To be sure, there are some ‘corner pieces’ that must carry their imprint. The oft-quoted Fred Wilson puts it well when he says that, ‘A CEO does only three things. Sets the overall vision and strategy of the company and communicates it to all stakeholders. Recruits, hires, and retains the very best talent for the company. Makes sure there is always enough cash in the bank‘.
But no two CEOs execute the job in the same way. All CEOs have their own character, their own respective passions, idiosyncrasies, and limitations. And it is awareness of these qualities, gained through self-reflection or feedback from trusted parties, that stands at the core of becoming an effective CEO and building a team of managers that can augment and compensate their leader’s strength and weakness.
But there is a constant quality that stands at the heart of effective start-up CEO competence. A start-up is by definition a company capable of hyper growth. Fast growth companies are characterised by the speed at which things change: by the need to make redundant structures, processes, systems and people that have may have only recently proven successful . The challenge is to manage change as a constant rather than a periodic exercise in realigning a company to changes in its environment. It is why leadership, which is about creating movement, is a more important quality in a start-up CEO than management, which is about nailing things down and optimising operations.
So being a start-up CEO is about negotiating successive transitions. Most founding CEOs excel at the product development stage when the company comprises a committed band of product developers. Fewer and fewer excel as the company grows. This is not purely a matter of ability. I have worked with several CEOs who I believed harboured the ability to evolve their competence to match the changing nature of their role but they simply didn’t want to.

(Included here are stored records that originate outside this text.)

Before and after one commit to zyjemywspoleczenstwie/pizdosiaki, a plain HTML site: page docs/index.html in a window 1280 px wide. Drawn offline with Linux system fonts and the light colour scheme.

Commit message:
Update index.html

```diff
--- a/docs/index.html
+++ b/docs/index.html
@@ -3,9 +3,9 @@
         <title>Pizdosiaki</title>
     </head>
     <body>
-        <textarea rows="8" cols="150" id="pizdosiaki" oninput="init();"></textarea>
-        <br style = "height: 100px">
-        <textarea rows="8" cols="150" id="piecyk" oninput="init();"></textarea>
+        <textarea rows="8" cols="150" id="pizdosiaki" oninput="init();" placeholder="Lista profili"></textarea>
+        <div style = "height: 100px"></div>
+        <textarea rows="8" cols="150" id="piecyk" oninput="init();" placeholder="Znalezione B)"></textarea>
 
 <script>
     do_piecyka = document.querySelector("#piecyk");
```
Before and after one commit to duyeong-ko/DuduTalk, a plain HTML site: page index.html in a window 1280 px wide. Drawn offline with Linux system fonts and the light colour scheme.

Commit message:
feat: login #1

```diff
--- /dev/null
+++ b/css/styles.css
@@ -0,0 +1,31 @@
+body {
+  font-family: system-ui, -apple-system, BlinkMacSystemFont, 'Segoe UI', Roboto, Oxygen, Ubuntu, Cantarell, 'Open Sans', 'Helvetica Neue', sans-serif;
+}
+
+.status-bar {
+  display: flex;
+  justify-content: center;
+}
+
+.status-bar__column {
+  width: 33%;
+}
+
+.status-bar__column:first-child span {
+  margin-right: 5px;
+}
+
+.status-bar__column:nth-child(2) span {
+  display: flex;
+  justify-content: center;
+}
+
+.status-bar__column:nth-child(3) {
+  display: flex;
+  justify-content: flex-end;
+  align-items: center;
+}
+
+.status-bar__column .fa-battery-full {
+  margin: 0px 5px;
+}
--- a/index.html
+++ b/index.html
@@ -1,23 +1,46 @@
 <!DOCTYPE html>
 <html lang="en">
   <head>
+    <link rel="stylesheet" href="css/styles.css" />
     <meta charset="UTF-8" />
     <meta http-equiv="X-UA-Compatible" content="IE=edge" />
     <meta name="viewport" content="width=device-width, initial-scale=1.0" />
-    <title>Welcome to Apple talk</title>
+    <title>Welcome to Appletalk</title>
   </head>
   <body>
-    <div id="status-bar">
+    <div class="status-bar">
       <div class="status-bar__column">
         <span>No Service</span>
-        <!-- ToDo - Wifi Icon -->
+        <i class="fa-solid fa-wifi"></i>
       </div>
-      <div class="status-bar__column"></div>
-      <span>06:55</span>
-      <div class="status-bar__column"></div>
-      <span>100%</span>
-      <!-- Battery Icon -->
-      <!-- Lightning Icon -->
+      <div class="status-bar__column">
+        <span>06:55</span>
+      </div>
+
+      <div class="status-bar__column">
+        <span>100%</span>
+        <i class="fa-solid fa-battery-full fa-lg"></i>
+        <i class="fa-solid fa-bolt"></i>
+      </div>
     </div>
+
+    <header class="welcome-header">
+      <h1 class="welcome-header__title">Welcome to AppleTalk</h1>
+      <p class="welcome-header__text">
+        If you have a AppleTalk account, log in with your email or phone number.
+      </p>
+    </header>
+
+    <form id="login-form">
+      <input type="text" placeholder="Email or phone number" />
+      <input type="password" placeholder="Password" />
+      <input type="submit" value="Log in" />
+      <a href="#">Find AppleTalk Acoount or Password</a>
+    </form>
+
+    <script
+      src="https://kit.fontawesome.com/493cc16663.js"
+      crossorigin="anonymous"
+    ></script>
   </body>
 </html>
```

Desire is ultimately what drives learning. And desire has a lot to do with enjoyment. When desire and enjoyment fade and the gap grows between the demands of the role and their skillset, then the job becomes more stressful and the CEO more ineffectual. In my experience, it is a situation that is implicitly understood by employees. It affects morale and engagement as employees know (always earlier than the board) when a CEO is no longer the right person to lead them.

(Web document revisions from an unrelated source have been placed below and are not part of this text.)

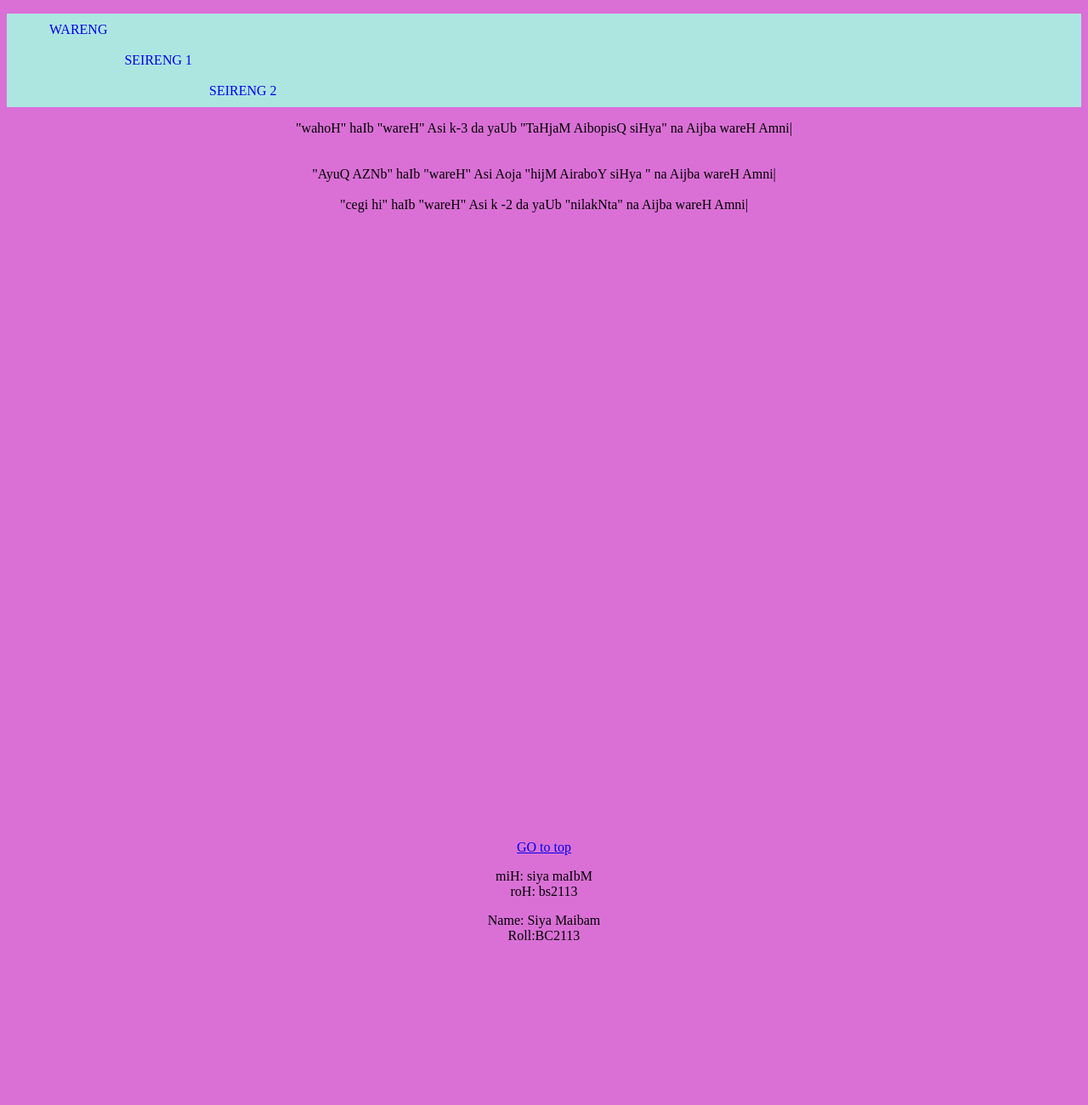
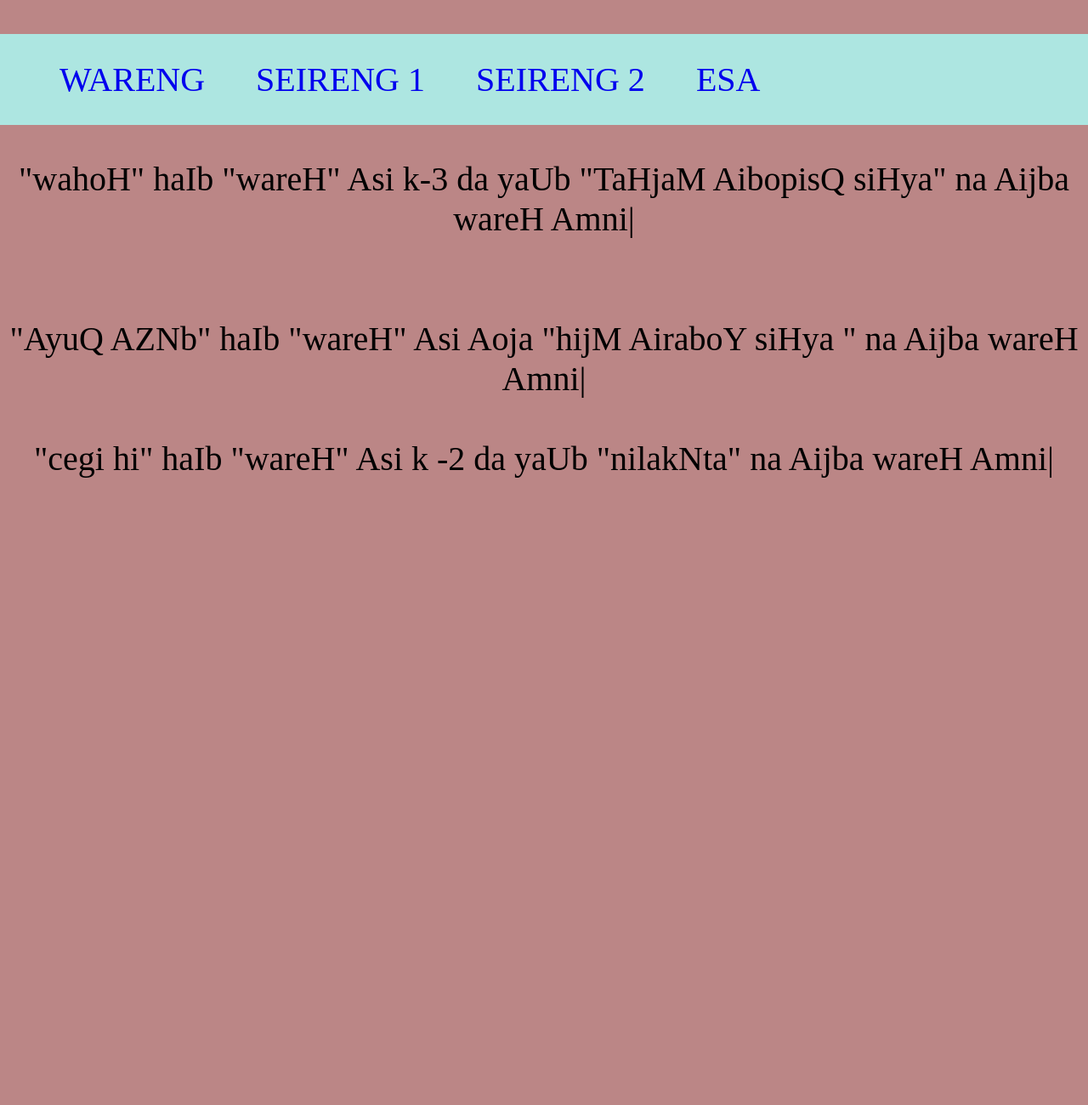
Before and after one commit to cya-maibam/meiteimayek, a plain HTML site: page index.html in a window 1280 px wide. Shown: the top 1300 px of the page at 85% size. Before the commit the page ends 1126 px from the top, so only its background shows below. Drawn offline with Linux system fonts and the light colour scheme.

Commit message:
Update index.html

```diff
--- a/index.html
+++ b/index.html
@@ -13,6 +13,9 @@
 
         body{
             text-align: center;
+            font-size: 40px;
+            background-color: #bb8686;
+            margin: 0;
         }
         p{
             text-align: center;
@@ -37,12 +40,12 @@
         .navbar ul
         {
           list-style-type:none;
-          display:block;
+          display:flex;
           overflow:hidden;
         }
         .navbar li{
-            float:left;
-            padding:10px;
+
+            padding:30px;
         }
 
         .navbar a :hoover
@@ -59,14 +62,24 @@
   padding: 50px;
   min-width: 450px;
   text-align: center;
+background-color: rgb(221, 171, 34);
+max-width: 50%;
+
  }
 
 .navbar li:hover div {
   display: block;
 }
+footer {
+    background-color: #ade6e1;
+}
+footer p {
+    margin: 0;
+    padding: 20px;
+}
     </style>
 </head>
-<body style="background-color: orchid;">
+<body >
 
     <nav class ="navbar">
         <ul>
@@ -128,6 +141,7 @@
                     <font face='epaomayek'> j_ri j_ri ceLhNse |</font> <br>
                 </div>
                 </li><br>
+                <li><a href="#details">ESA</a></li>
 
 
         </ul>
@@ -139,11 +153,9 @@
 <font face='epaomayek'> "AyuQ AZNb" haIb  "wareH" Asi Aoja "hijM AiraboY siHya  " na Aijba wareH Amni| </font> <br><br>
 <font face='epaomayek'> "cegi hi" haIb "wareH" Asi k -2 da yaUb "nilakNta" na Aijba wareH Amni| </font> <br><br><br>
 <br><br><br><br><br><br><br><br><br><br><br><br><br><br>
-<br><br><br><br><br><br><br><br><br><br><br>
-<br><br><br><br><br><br><br><br><br><br><br><br><br><br>
 
 <a href="#top" title="this is the top link">GO to top</a>
-<footer>
+<footer id="details">
     <p>
        <font face='epaomayek'>miH: siya maIbM</font><br>
        <font face='epaomayek'>roH: bs2113</font>
```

The right thing for the CEO to do in these circumstances is to stand down and slot into a role that restores the alignment between their motivation and preferences. Too often they will persevere and run the inherent risk of the company losing momentum. Or perhaps, they realise that they have taken the company as far as they can and will look to cash in on their investment. The company is sold and the adventure is at an end.